The task: Count every line in this listing that has "clean". Reply with only the total.

Data for this exercise:
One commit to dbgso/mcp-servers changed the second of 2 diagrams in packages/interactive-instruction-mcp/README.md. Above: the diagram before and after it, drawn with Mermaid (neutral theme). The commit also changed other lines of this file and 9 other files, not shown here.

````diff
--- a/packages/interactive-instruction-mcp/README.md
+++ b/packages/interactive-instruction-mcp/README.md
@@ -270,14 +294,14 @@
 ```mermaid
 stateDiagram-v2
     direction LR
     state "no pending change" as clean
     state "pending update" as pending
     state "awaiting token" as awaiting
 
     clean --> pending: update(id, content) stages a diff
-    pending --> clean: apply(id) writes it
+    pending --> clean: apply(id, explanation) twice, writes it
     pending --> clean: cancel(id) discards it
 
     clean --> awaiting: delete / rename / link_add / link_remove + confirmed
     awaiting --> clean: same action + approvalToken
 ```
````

Response below: 7